The 31 area school chiefs urged Hochul and New York Department of Health Commissioner Mary T. Bassett to work with school leaders on a “Pathway To Normalcy” for New York students.
The joint letter, dated Thursday, was signed by superintendents in Saratoga, Washington, Warren, Hamilton, and Essex counties, from a Saratoga Springs-based BOCES.
It asked the state to consider working with school leaders to develop a pathway to normalcy that consists of a roadmap on masking and promoting extracurricular activities that “see the whole student.”
“While we all understand the need for masking during high rates of transmission, providing specific metrics for when this requirement can be optional as transmission rates decrease or vaccination rates reach a certain threshold is essential to maintaining our focus on teaching and learning,” the letter read.
The superintendents said current guidelines were challenging participation in afterschool and extracurricular activities, essential components of education that are more important than ever during the pandemic.
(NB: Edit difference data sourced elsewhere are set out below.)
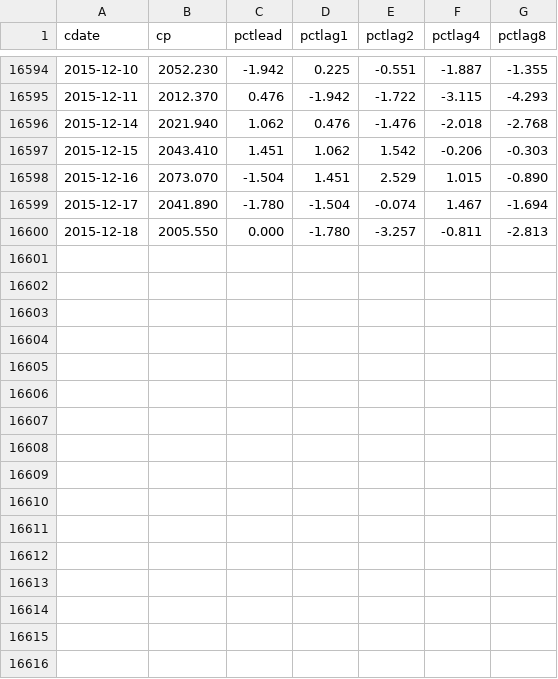
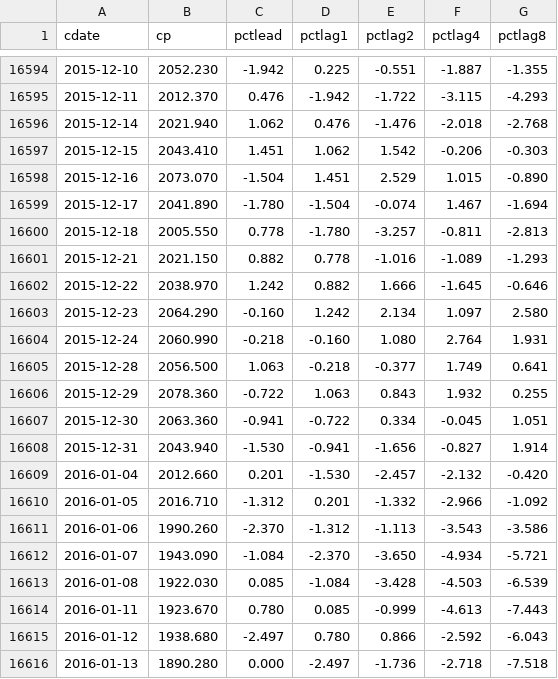
Before and after one commit to danbikle/pyspy, a CSV file: demodata/ftrGSPC2.csv, drawn as a sheet; only a part is shown, gaps mark what is left out.

```diff
--- a/demodata/ftrGSPC2.csv
+++ b/demodata/ftrGSPC2.csv
@@ -16599,2 +16599,18 @@ cdate,cp,pctlead,pctlag1,pctlag2,pctlag4,pctlag8
 2015-12-17,2041.890,-1.780,-1.504,-0.074,1.467,-1.694
-2015-12-18,2005.550,0.000,-1.780,-3.257,-0.811,-2.813
+2015-12-18,2005.550,0.778,-1.780,-3.257,-0.811,-2.813
+2015-12-21,2021.150,0.882,0.778,-1.016,-1.089,-1.293
+2015-12-22,2038.970,1.242,0.882,1.666,-1.645,-0.646
+2015-12-23,2064.290,-0.160,1.242,2.134,1.097,2.580
+2015-12-24,2060.990,-0.218,-0.160,1.080,2.764,1.931
+2015-12-28,2056.500,1.063,-0.218,-0.377,1.749,0.641
+2015-12-29,2078.360,-0.722,1.063,0.843,1.932,0.255
+2015-12-30,2063.360,-0.941,-0.722,0.334,-0.045,1.051
+2015-12-31,2043.940,-1.530,-0.941,-1.656,-0.827,1.914
+2016-01-04,2012.660,0.201,-1.530,-2.457,-2.132,-0.420
+2016-01-05,2016.710,-1.312,0.201,-1.332,-2.966,-1.092
+2016-01-06,1990.260,-2.370,-1.312,-1.113,-3.543,-3.586
+2016-01-07,1943.090,-1.084,-2.370,-3.650,-4.934,-5.721
+2016-01-08,1922.030,0.085,-1.084,-3.428,-4.503,-6.539
+2016-01-11,1923.670,0.780,0.085,-0.999,-4.613,-7.443
+2016-01-12,1938.680,-2.497,0.780,0.866,-2.592,-6.043
+2016-01-13,1890.280,0.000,-2.497,-1.736,-2.718,-7.518
```
Also changed, not shown: demodata/GSPC2.csv, 1 other file.
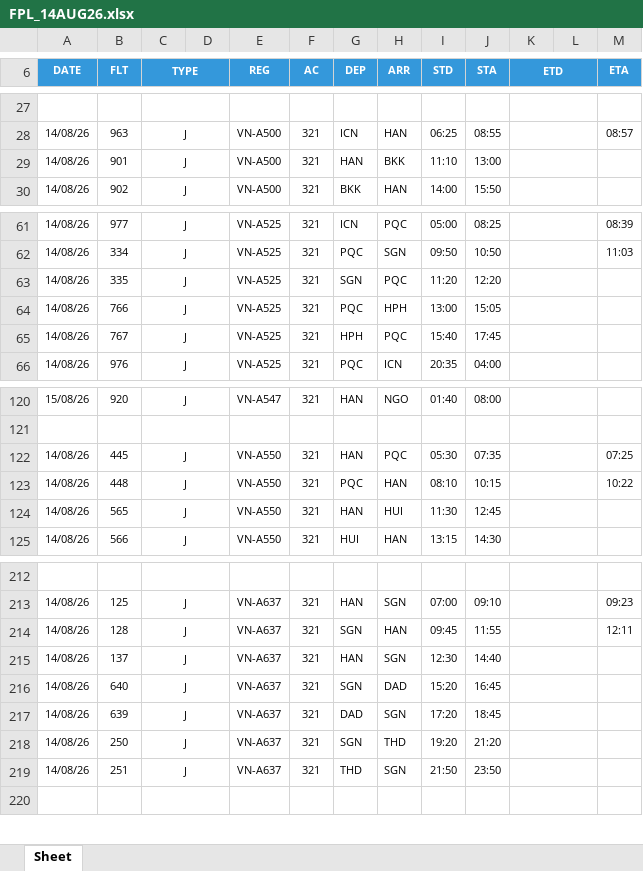
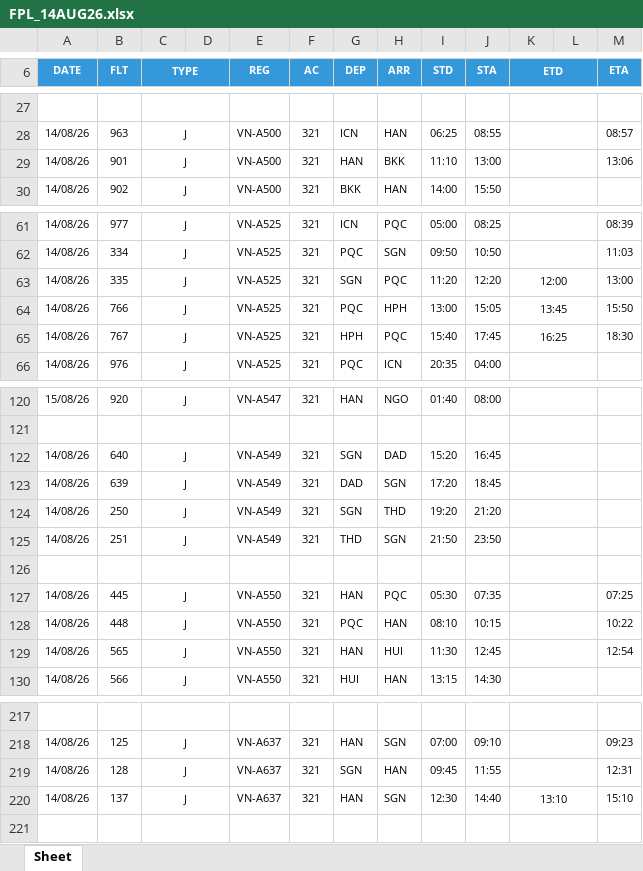
Before and after one commit to tlgsvj/lc, an Excel workbook: Data/FlightPlan/FPL_14AUG26.xlsx, sheet Sheet, drawn as a sheet; only a part is shown, gaps mark what is left out; values as stored, in another font and other column widths than the file's, no borders; charts and pictures not drawn; removed rows and columns are numbered as before the commit, all else as after; the diff covers the shown part only; the diff names each change by its address in the sheet, - before the commit and + after, or states it on an @@ line.

Commit message:
Update FPL_14AUG26.xlsx

```diff
--- a/Data/FlightPlan/FPL_14AUG26.xlsx (sheet Sheet)
+++ b/Data/FlightPlan/FPL_14AUG26.xlsx (sheet Sheet)
-M29 (ETA): (empty)
+M29 (ETA): 13:06
-K63 (ETD): (empty)
+K63 (ETD): 12:00
-M63 (ETA): (empty)
+M63 (ETA): 13:00
-K64 (ETD): (empty)
+K64 (ETD): 13:45
-M64 (ETA): (empty)
+M64 (ETA): 15:50
-K65 (ETD): (empty)
+K65 (ETD): 16:25
-M65 (ETA): (empty)
+M65 (ETA): 18:30
+row 122: 14/08/26 | 640 | J |  | VN-A549 | 321 | SGN | DAD | 15:20 | 16:45
+row 123: 14/08/26 | 639 | J |  | VN-A549 | 321 | DAD | SGN | 17:20 | 18:45
+row 124: 14/08/26 | 250 | J |  | VN-A549 | 321 | SGN | THD | 19:20 | 21:20
+row 125: 14/08/26 | 251 | J |  | VN-A549 | 321 | THD | SGN | 21:50 | 23:50
+row 126: (empty)
-M129 (ETA): (empty)
+M129 (ETA): 12:54
-M219 (ETA): 12:11
+M219 (ETA): 12:31
-K220 (ETD): (empty)
+K220 (ETD): 13:10
-M220 (ETA): (empty)
+M220 (ETA): 15:10
-row 216: 14/08/26 | 640 | J |  | VN-A637 | 321 | SGN | DAD | 15:20 | 16:45
-row 217: 14/08/26 | 639 | J |  | VN-A637 | 321 | DAD | SGN | 17:20 | 18:45
-row 218: 14/08/26 | 250 | J |  | VN-A637 | 321 | SGN | THD | 19:20 | 21:20
-row 219: 14/08/26 | 251 | J |  | VN-A637 | 321 | THD | SGN | 21:50 | 23:50
```
Also changed, not shown: 31 edited cells elsewhere in this sheet.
“We support and advocate vaccination efforts within our communities, however, there is a disconnect of logic between school day events [e.g., PE class, student group work] and afterschool events [e.g., chess club and athletics], which makes it very difficult to explain to our parents and caregivers,” the letter said.
Mechanicville City School District Superintendent Bruce Potter said it has reached the point that families can decide if they want to wear masks.
That’s because of the availability of rapid COVID tests, along with systems in place that have districts partnering with families to have their children stay home and get tested when they’re developing symptoms and not feeling well, he said.
“We understand the science behind mask-wearing as a strong mitigation strategy, especially in schools,” Potter said in an interview Friday.
“But when the mask mandate went out in August, it was just, ‘everyone in schools wear masks,’ and there was no until or about or why or how,” he said. “We need a path to normalcy because we know so much more now.”
The state has to have a plan to remove masks, Potter said, and “it can’t be snuck up on us because of a court ruling on Long Island.”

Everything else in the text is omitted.